▶ _Exercise aim_
Copy out, from the data below, each line in which the word "following" occurs.

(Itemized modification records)
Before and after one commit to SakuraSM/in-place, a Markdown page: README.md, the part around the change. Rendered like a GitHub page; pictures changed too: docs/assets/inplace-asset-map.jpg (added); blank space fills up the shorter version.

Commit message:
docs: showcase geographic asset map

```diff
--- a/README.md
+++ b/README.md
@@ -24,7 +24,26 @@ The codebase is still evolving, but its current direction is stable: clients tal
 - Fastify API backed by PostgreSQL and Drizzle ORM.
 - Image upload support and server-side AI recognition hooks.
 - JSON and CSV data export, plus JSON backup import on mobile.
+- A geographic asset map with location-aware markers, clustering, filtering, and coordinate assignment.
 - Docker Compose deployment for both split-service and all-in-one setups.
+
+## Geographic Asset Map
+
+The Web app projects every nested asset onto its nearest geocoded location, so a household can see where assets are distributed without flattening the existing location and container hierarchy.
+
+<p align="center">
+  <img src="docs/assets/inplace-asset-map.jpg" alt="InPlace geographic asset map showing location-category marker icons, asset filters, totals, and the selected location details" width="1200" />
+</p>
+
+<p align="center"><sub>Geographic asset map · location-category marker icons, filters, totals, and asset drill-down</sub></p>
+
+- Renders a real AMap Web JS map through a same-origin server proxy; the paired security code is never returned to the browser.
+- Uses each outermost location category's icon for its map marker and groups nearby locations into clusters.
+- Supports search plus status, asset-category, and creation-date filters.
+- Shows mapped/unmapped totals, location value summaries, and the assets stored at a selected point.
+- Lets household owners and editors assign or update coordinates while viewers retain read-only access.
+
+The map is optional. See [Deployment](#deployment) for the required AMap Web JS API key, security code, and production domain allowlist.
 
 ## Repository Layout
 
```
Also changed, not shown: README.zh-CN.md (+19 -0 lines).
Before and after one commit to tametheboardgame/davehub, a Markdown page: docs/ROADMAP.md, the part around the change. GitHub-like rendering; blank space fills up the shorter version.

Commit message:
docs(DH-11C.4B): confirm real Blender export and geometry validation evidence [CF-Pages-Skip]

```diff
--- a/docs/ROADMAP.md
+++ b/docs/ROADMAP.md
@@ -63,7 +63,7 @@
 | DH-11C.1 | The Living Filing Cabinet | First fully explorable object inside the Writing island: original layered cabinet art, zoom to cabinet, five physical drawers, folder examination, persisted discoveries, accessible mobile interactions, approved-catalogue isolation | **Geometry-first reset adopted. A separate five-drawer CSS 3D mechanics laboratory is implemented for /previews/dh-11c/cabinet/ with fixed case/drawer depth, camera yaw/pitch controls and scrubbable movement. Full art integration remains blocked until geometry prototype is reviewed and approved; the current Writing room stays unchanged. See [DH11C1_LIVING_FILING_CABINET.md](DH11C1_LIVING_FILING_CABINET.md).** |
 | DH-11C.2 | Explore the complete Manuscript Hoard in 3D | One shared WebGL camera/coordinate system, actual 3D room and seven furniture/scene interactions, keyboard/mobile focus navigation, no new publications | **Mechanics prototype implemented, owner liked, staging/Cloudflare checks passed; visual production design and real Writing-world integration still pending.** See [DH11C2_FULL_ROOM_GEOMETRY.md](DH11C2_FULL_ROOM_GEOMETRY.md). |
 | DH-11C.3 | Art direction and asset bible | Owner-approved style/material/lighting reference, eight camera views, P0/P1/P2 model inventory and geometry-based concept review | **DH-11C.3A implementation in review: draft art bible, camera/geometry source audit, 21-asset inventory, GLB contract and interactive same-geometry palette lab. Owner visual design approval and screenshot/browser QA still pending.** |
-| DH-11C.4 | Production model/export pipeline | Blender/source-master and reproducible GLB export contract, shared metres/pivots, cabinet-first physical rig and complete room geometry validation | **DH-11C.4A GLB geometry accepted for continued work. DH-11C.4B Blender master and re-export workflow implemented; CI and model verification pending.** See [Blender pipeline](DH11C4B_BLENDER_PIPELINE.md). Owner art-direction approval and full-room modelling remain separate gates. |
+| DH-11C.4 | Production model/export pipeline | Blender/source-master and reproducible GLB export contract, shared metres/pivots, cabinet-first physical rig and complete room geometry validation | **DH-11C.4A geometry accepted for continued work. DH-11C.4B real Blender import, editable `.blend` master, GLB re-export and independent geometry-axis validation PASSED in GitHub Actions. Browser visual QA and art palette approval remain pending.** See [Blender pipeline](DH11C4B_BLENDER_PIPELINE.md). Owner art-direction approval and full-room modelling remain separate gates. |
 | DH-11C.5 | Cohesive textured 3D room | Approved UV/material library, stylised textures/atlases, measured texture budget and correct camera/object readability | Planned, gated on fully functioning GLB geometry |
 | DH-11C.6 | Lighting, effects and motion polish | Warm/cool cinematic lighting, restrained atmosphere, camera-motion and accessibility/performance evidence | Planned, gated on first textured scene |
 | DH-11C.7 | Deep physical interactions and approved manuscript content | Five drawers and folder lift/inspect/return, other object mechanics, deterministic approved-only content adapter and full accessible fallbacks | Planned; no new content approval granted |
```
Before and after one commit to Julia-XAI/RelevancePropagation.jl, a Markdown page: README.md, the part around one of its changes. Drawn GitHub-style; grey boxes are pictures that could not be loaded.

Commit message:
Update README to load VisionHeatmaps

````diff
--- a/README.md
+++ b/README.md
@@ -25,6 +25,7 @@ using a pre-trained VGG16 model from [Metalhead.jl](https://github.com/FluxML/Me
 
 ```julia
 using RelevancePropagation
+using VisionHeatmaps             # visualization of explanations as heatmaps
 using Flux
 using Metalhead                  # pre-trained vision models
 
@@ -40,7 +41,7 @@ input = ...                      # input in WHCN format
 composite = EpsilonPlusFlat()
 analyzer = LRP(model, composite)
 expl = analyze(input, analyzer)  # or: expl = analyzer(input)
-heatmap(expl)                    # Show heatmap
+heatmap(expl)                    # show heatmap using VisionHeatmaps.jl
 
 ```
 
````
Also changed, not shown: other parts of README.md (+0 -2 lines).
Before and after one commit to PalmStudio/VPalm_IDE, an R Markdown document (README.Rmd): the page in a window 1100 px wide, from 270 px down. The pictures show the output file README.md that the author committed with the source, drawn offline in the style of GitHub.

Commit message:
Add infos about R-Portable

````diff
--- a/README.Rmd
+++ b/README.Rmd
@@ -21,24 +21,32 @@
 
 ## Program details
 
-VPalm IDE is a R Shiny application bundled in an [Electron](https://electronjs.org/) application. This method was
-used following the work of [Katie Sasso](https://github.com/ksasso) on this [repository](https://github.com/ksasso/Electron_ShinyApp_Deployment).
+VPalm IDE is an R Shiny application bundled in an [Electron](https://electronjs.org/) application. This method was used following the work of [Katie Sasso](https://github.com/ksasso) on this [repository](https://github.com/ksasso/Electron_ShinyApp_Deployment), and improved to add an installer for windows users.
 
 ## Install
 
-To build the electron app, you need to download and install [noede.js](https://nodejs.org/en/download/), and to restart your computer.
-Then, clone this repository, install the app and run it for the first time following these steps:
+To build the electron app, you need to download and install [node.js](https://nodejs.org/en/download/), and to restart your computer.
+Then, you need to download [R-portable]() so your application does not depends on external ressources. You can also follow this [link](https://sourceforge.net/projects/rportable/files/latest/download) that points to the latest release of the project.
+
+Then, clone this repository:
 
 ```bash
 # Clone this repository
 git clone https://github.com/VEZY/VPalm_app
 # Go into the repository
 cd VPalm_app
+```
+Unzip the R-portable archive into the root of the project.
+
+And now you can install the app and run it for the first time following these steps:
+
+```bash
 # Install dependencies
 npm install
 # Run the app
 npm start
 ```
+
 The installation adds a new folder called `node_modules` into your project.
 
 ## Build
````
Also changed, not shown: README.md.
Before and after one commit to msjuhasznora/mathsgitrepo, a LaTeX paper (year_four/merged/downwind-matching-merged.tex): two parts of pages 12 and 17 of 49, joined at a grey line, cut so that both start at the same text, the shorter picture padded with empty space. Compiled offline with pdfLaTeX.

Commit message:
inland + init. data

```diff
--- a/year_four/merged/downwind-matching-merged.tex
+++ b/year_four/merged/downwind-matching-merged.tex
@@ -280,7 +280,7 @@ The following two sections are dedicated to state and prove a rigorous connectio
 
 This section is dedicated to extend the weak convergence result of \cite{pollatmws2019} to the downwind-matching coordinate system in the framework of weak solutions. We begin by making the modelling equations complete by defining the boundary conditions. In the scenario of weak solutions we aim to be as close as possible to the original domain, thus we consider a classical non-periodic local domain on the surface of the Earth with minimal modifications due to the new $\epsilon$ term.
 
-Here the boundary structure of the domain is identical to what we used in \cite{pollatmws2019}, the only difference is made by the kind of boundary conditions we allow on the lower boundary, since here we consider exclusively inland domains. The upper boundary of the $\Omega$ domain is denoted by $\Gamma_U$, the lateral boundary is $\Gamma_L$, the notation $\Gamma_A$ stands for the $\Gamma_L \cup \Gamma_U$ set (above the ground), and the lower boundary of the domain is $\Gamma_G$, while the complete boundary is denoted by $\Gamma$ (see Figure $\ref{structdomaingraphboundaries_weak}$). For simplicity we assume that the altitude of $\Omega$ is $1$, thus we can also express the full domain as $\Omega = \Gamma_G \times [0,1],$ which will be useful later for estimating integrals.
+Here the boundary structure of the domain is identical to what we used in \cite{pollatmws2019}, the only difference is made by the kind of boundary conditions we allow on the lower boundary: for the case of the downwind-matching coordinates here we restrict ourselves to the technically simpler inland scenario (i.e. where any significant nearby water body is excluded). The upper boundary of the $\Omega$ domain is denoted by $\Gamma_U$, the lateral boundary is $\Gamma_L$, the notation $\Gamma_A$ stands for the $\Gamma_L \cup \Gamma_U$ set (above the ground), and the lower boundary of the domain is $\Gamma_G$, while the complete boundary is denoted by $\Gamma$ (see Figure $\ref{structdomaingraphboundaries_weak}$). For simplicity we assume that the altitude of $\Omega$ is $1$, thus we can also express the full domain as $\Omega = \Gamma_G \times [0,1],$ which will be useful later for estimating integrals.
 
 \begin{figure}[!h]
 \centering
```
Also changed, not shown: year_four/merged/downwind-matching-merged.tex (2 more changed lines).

▶ _Task answer_
-used following the work of [Katie Sasso](https://github.com/ksasso) on this [repository](https://github.com/ksasso/Electron_ShinyApp_Deployment).
+VPalm IDE is an R Shiny application bundled in an [Electron](https://electronjs.org/) application. This method was used following the work of [Katie Sasso](https://github.com/ksasso) on this [repository](https://github.com/ksasso/Electron_ShinyApp_Deployment), and improved to add an installer for windows users.
-Then, clone this repository, install the app and run it for the first time following these steps:
+And now you can install the app and run it for the first time following these steps:
@@ -280,7 +280,7 @@ The following two sections are dedicated to state and prove a rigorous connectio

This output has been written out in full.